● **SUPPLIED MATERIAL**
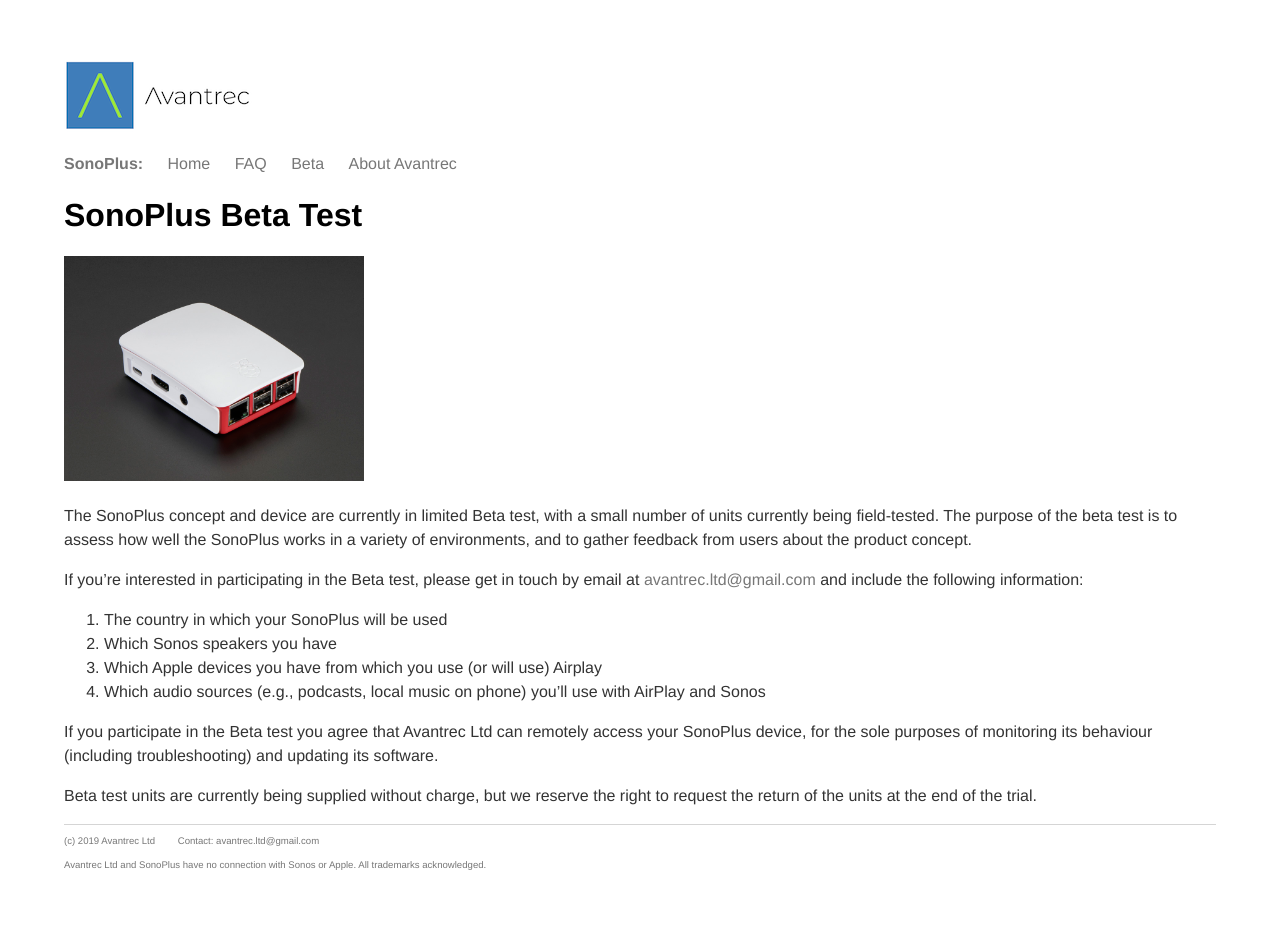
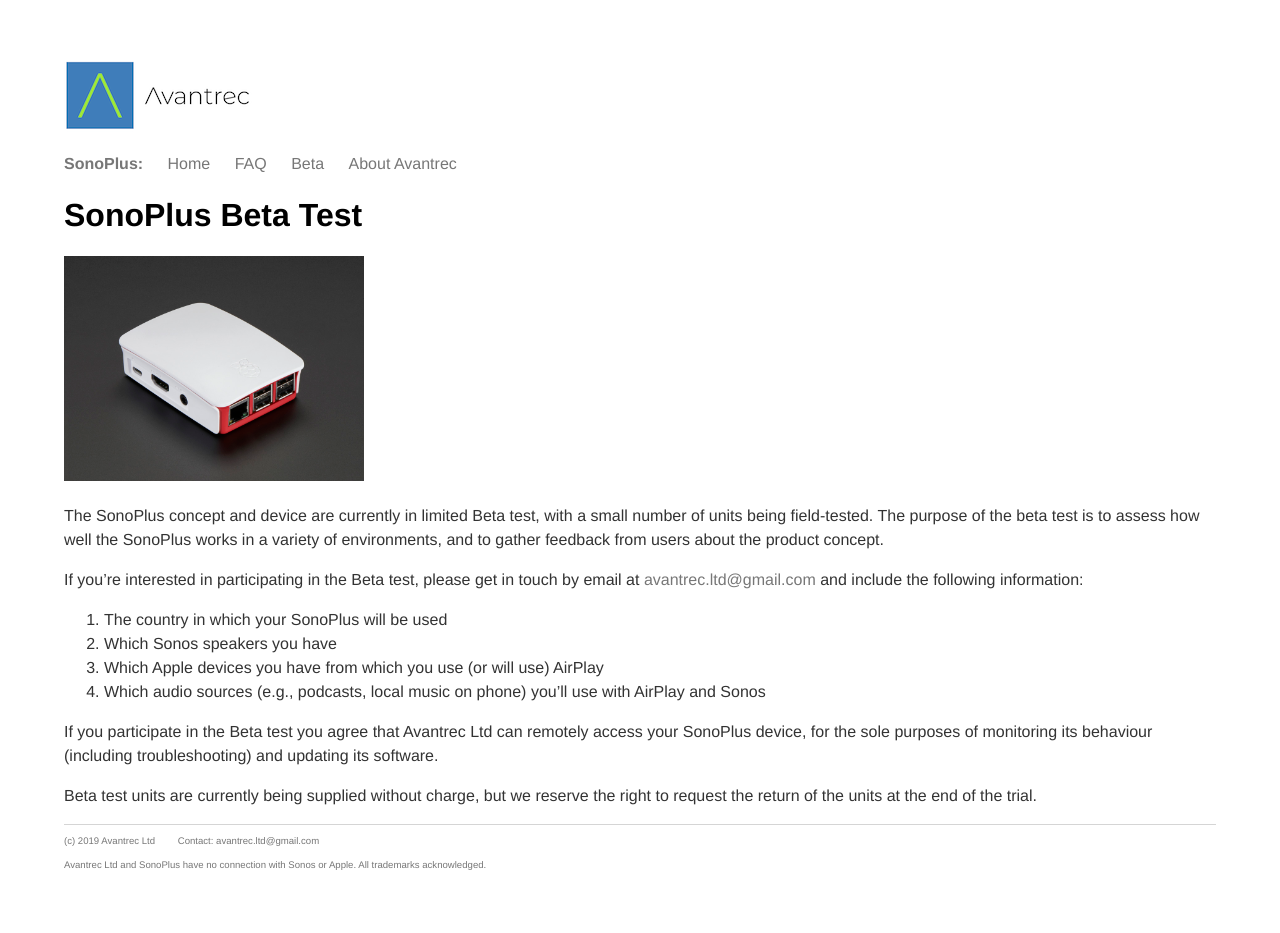
Before and after one commit to avantrec/avantrec.github.io, a Jekyll site: the page built from sonoplus-beta/index.md, in a window 1280 px wide. Built offline with Jekyll 4.4.1, drawn with Linux system fonts in a browser that asks for light colours.

```diff
--- a/sonoplus-beta/index.md
+++ b/sonoplus-beta/index.md
@@ -7,13 +7,13 @@ title: SonoPlus Beta
 
 ![SonoPlus Diagram](/images/raspberrypi-in-case-01-300px.png)
 
-The SonoPlus concept and device are currently in limited Beta test, with a small number of units currently being field-tested. The purpose of the beta test is to assess how well the SonoPlus works in a variety of environments, and to gather feedback from users about the product concept.
+The SonoPlus concept and device are currently in limited Beta test, with a small number of units being field-tested. The purpose of the beta test is to assess how well the SonoPlus works in a variety of environments, and to gather feedback from users about the product concept.
 
 If you're interested in participating in the Beta test, please get in touch by email at <a href="mailto:avantrec.ltd@gmail.com">avantrec.ltd@gmail.com</a> and include the following information:
 
 1. The country in which your SonoPlus will be used
 2. Which Sonos speakers you have
-3. Which Apple devices you have from which you use (or will use) Airplay
+3. Which Apple devices you have from which you use (or will use) AirPlay
 4. Which audio sources (e.g., podcasts, local music on phone) you'll use with AirPlay and Sonos
 
 If you participate in the Beta test you agree that Avantrec Ltd can remotely access your SonoPlus device, for the sole purposes of monitoring its behaviour (including troubleshooting) and updating its software.
```
Also changed, not shown: 1 other file.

● **PROMPT**
Identify how many lines in the entries above include the string "your", then state that number alone.

● **PROBLEM SOLUTION**
2